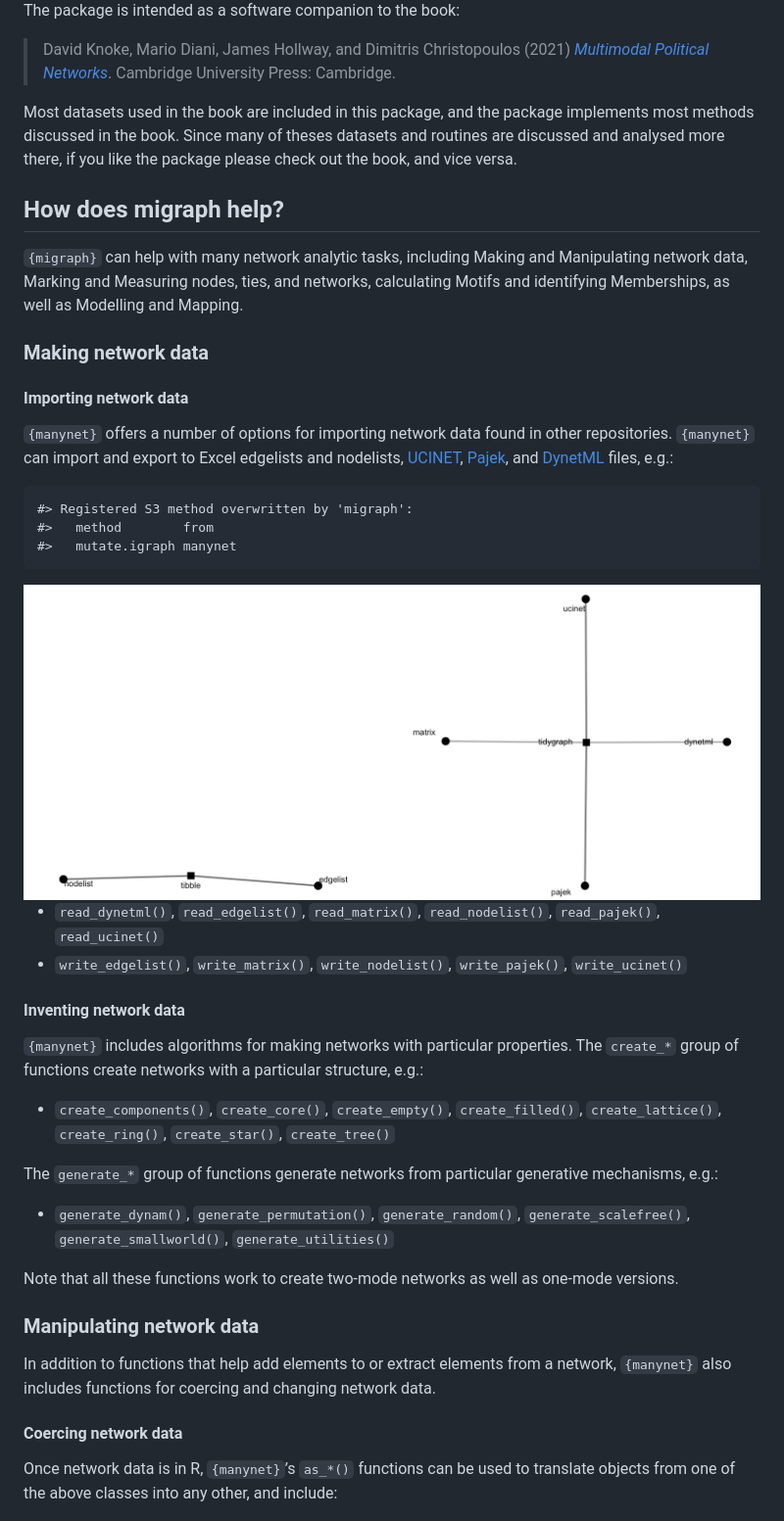
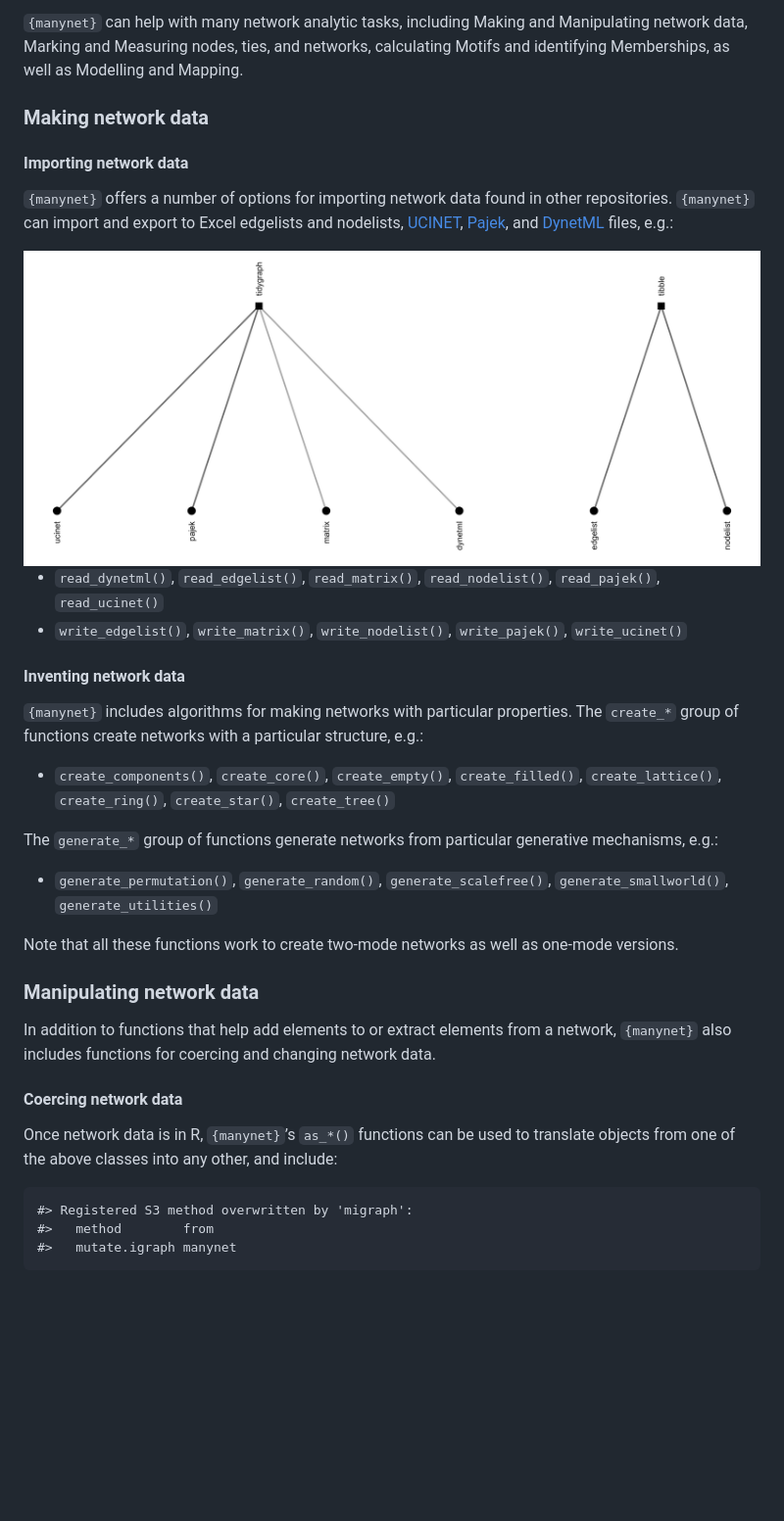
Before and after one commit to stocnet/manynet, a Markdown page: README.md, the part around the change printed below. Shown: that part at 98% size. Drawn GitHub-style; pictures changed too: man/figures/README-import-graph-1.png; blank space fills up the shorter version.

Commit message:
Updated README for logo

```diff
--- a/README.md
+++ b/README.md
@@ -37,19 +35,5 @@ functions to make, manipulate, map, measure, and model:
 
-The package is intended as a software companion to the book:
-
-> David Knoke, Mario Diani, James Hollway, and Dimitris Christopoulos
-> (2021) [*Multimodal Political
-> Networks*](https://www.cambridge.org/core/books/multimodal-political-networks/43EE8C192A1B0DCD65B4D9B9A7842128).
-> Cambridge University Press: Cambridge.
-
-Most datasets used in the book are included in this package, and the
-package implements most methods discussed in the book. Since many of
-theses datasets and routines are discussed and analysed more there, if
-you like the package please check out the book, and vice versa.
-
-## How does migraph help?
-
-`{migraph}` can help with many network analytic tasks, including Making
+`{manynet}` can help with many network analytic tasks, including Making
 and Manipulating network data, Marking and Measuring nodes, ties, and
 networks, calculating Motifs and identifying Memberships, as well as
 Modelling and Mapping.
@@ -64,10 +48,6 @@ edgelists and nodelists,
 [UCINET](http://www.analytictech.com/archive/ucinet.htm),
 [Pajek](http://mrvar.fdv.uni-lj.si/pajek/), and
 [DynetML](http://casos.cs.cmu.edu/projects/dynetml/) files, e.g.:
-
-    #> Registered S3 method overwritten by 'migraph':
-    #>   method        from
-    #>   mutate.igraph manynet
 
 <img src="man/figures/README-import-graph-1.png" width="100%" />
 
@@ -89,9 +69,8 @@ particular structure, e.g.:
 The `generate_*` group of functions generate networks from particular
 generative mechanisms, e.g.:
 
-- `generate_dynam()`, `generate_permutation()`, `generate_random()`,
-  `generate_scalefree()`, `generate_smallworld()`,
-  `generate_utilities()`
+- `generate_permutation()`, `generate_random()`, `generate_scalefree()`,
+  `generate_smallworld()`, `generate_utilities()`
 
 Note that all these functions work to create two-mode networks as well
 as one-mode versions.
@@ -107,6 +86,10 @@ changing network data.
 Once network data is in R, `{manynet}`’s `as_*()` functions can be used
 to translate objects from one of the above classes into any other, and
 include:
+
+    #> Registered S3 method overwritten by 'migraph':
+    #>   method        from
+    #>   mutate.igraph manynet
 
 <img src="man/figures/README-coercion-graph-1.png" width="100%" />
 
```
Also changed, not shown: other parts of README.md (+9 -11 lines), 2 other files.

**WHAT THE TASK REQUIRES:**
Write out the entries again, exactly as given, skipping any images.

**EXERCISE ANSWER:**
Before and after one commit to stocnet/manynet, a Markdown page: README.md, the part around the change printed below. Shown: that part at 98% size. Drawn GitHub-style; pictures changed too: man/figures/README-import-graph-1.png; blank space fills up the shorter version.

Commit message:
Updated README for logo

```diff
--- a/README.md
+++ b/README.md
@@ -37,19 +35,5 @@ functions to make, manipulate, map, measure, and model:
 
-The package is intended as a software companion to the book:
-
-> David Knoke, Mario Diani, James Hollway, and Dimitris Christopoulos
-> (2021) [*Multimodal Political
-> Networks*](https://www.cambridge.org/core/books/multimodal-political-networks/43EE8C192A1B0DCD65B4D9B9A7842128).
-> Cambridge University Press: Cambridge.
-
-Most datasets used in the book are included in this package, and the
-package implements most methods discussed in the book. Since many of
-theses datasets and routines are discussed and analysed more there, if
-you like the package please check out the book, and vice versa.
-
-## How does migraph help?
-
-`{migraph}` can help with many network analytic tasks, including Making
+`{manynet}` can help with many network analytic tasks, including Making
 and Manipulating network data, Marking and Measuring nodes, ties, and
 networks, calculating Motifs and identifying Memberships, as well as
 Modelling and Mapping.
@@ -64,10 +48,6 @@ edgelists and nodelists,
 [UCINET](http://www.analytictech.com/archive/ucinet.htm),
 [Pajek](http://mrvar.fdv.uni-lj.si/pajek/), and
 [DynetML](http://casos.cs.cmu.edu/projects/dynetml/) files, e.g.:
-
-    #> Registered S3 method overwritten by 'migraph':
-    #>   method        from
-    #>   mutate.igraph manynet
 
 <img src="man/figures/README-import-graph-1.png" width="100%" />
 
@@ -89,9 +69,8 @@ particular structure, e.g.:
 The `generate_*` group of functions generate networks from particular
 generative mechanisms, e.g.:
 
-- `generate_dynam()`, `generate_permutation()`, `generate_random()`,
-  `generate_scalefree()`, `generate_smallworld()`,
-  `generate_utilities()`
+- `generate_permutation()`, `generate_random()`, `generate_scalefree()`,
+  `generate_smallworld()`, `generate_utilities()`
 
 Note that all these functions work to create two-mode networks as well
 as one-mode versions.
@@ -107,6 +86,10 @@ changing network data.
 Once network data is in R, `{manynet}`’s `as_*()` functions can be used
 to translate objects from one of the above classes into any other, and
 include:
+
+    #> Registered S3 method overwritten by 'migraph':
+    #>   method        from
+    #>   mutate.igraph manynet
 
 <img src="man/figures/README-coercion-graph-1.png" width="100%" />
 
```
Also changed, not shown: other parts of README.md (+9 -11 lines), 2 other files.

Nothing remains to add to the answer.